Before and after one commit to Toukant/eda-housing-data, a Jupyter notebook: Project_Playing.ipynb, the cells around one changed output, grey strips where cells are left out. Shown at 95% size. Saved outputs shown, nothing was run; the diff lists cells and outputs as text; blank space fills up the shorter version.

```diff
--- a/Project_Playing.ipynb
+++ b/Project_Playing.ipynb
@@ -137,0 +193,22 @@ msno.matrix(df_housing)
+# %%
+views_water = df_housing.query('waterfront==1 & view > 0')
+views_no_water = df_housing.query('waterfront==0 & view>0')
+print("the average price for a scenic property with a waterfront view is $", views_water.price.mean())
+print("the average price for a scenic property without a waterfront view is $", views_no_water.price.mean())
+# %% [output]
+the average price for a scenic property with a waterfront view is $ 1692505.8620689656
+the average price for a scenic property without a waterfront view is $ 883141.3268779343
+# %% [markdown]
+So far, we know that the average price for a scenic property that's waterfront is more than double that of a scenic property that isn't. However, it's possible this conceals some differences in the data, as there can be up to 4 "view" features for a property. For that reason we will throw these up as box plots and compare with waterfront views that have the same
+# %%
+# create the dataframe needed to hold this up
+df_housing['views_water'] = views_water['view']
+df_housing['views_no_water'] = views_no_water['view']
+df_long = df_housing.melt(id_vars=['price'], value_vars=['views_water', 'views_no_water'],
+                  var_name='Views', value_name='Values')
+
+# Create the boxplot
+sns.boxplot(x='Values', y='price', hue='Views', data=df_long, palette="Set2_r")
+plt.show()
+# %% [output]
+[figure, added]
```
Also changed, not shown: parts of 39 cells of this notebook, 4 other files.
--
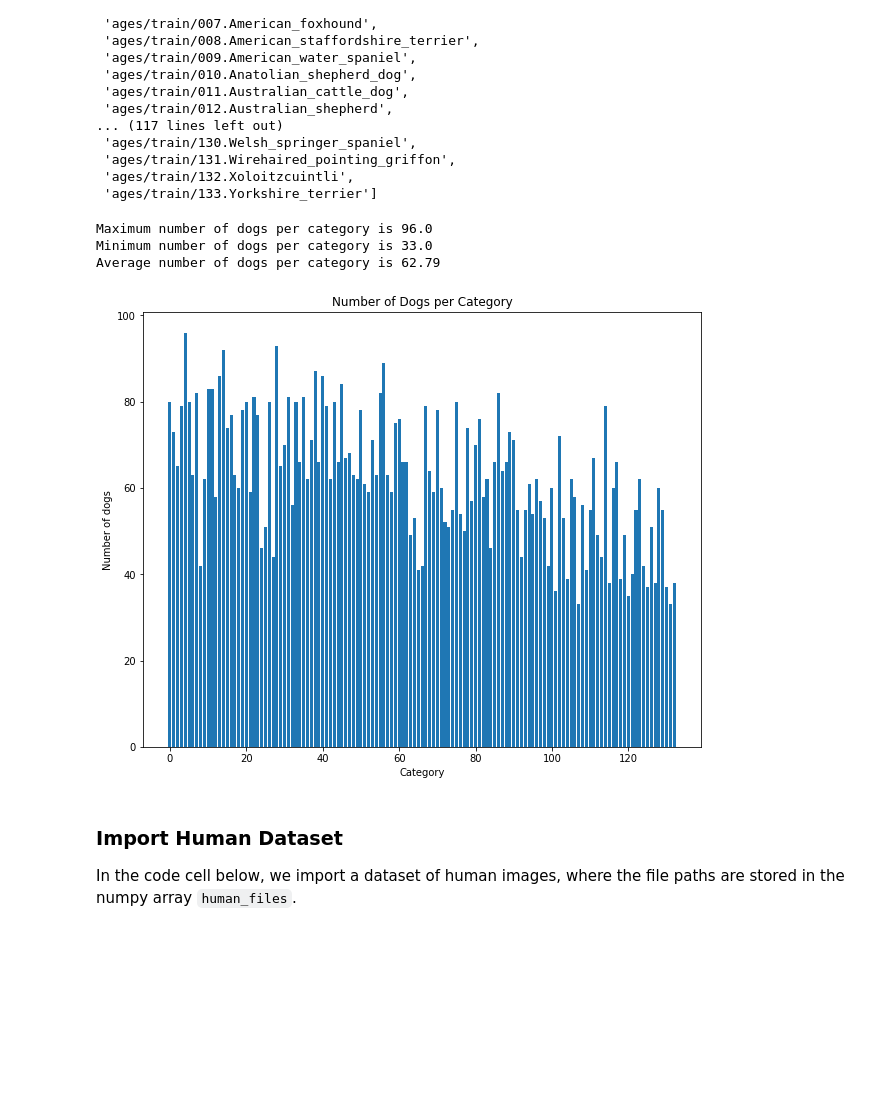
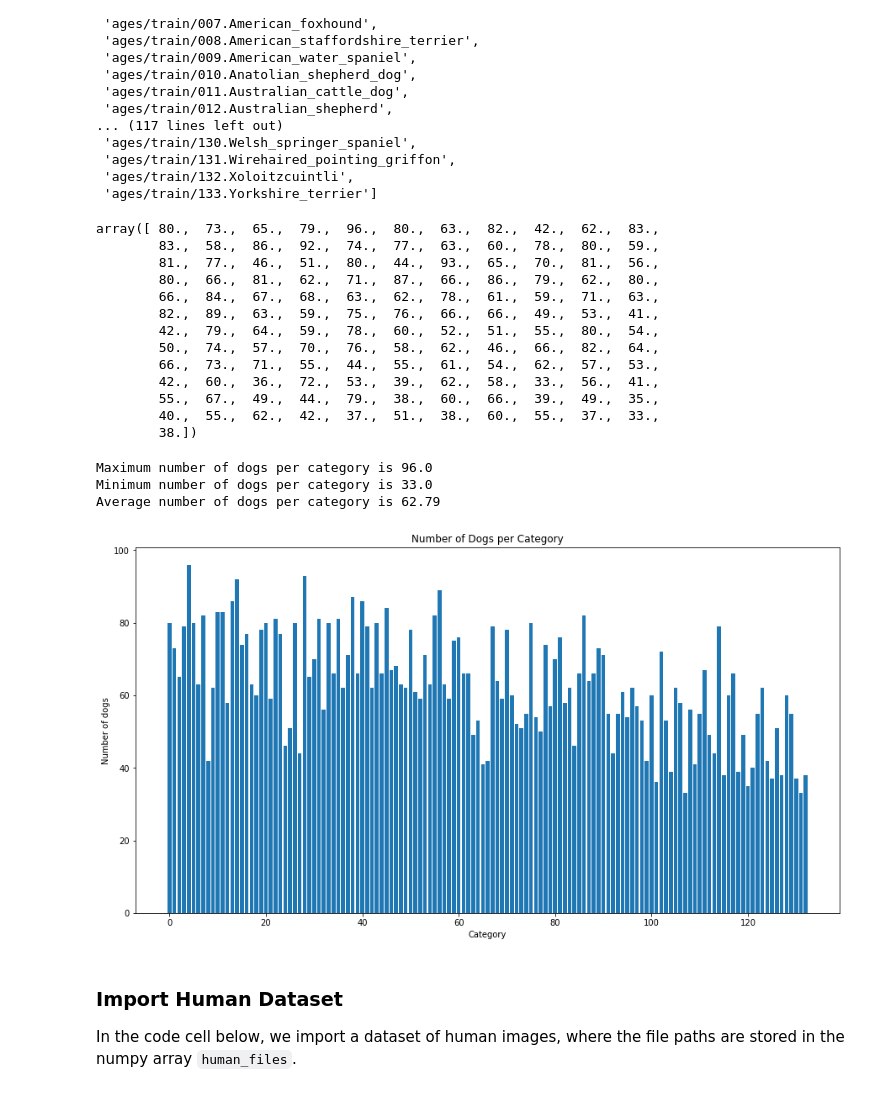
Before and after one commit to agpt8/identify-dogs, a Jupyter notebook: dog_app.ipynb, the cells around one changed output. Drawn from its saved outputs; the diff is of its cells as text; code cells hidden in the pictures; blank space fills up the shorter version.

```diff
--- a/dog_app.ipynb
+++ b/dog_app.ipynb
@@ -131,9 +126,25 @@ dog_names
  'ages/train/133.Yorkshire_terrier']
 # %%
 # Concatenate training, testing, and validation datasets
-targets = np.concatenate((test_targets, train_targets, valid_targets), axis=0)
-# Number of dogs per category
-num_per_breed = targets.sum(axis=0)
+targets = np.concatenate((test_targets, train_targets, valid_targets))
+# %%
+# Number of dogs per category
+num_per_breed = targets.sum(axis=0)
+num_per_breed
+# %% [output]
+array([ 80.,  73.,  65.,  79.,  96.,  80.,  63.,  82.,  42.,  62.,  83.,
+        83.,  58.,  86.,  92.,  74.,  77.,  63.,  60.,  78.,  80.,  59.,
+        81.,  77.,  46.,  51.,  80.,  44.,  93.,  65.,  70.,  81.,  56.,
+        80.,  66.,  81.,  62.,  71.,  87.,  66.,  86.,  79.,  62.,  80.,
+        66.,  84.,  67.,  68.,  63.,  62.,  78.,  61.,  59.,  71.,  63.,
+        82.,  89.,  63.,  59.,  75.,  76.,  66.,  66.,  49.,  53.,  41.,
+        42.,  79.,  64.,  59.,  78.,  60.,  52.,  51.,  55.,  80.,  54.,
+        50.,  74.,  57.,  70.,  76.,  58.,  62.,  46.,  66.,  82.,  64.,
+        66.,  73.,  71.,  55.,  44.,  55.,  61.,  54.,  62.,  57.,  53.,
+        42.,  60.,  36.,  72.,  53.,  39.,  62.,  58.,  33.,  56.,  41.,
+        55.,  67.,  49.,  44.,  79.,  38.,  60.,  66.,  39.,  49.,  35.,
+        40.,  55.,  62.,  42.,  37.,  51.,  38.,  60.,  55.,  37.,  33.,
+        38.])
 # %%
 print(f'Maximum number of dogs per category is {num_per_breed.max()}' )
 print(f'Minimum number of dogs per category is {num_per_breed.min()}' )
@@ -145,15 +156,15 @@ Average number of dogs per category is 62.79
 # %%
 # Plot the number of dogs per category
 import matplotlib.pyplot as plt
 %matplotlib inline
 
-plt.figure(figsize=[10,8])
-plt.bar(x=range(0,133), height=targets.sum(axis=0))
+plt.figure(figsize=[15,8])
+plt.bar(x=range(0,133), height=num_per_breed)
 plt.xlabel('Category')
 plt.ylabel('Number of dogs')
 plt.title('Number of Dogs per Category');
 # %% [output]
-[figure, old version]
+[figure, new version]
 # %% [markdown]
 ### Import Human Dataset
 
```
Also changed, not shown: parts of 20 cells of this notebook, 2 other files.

**Your assignment**
Exactly how many lines of the listing hold the word "shown"? State only the number.

**Solution to this task**
3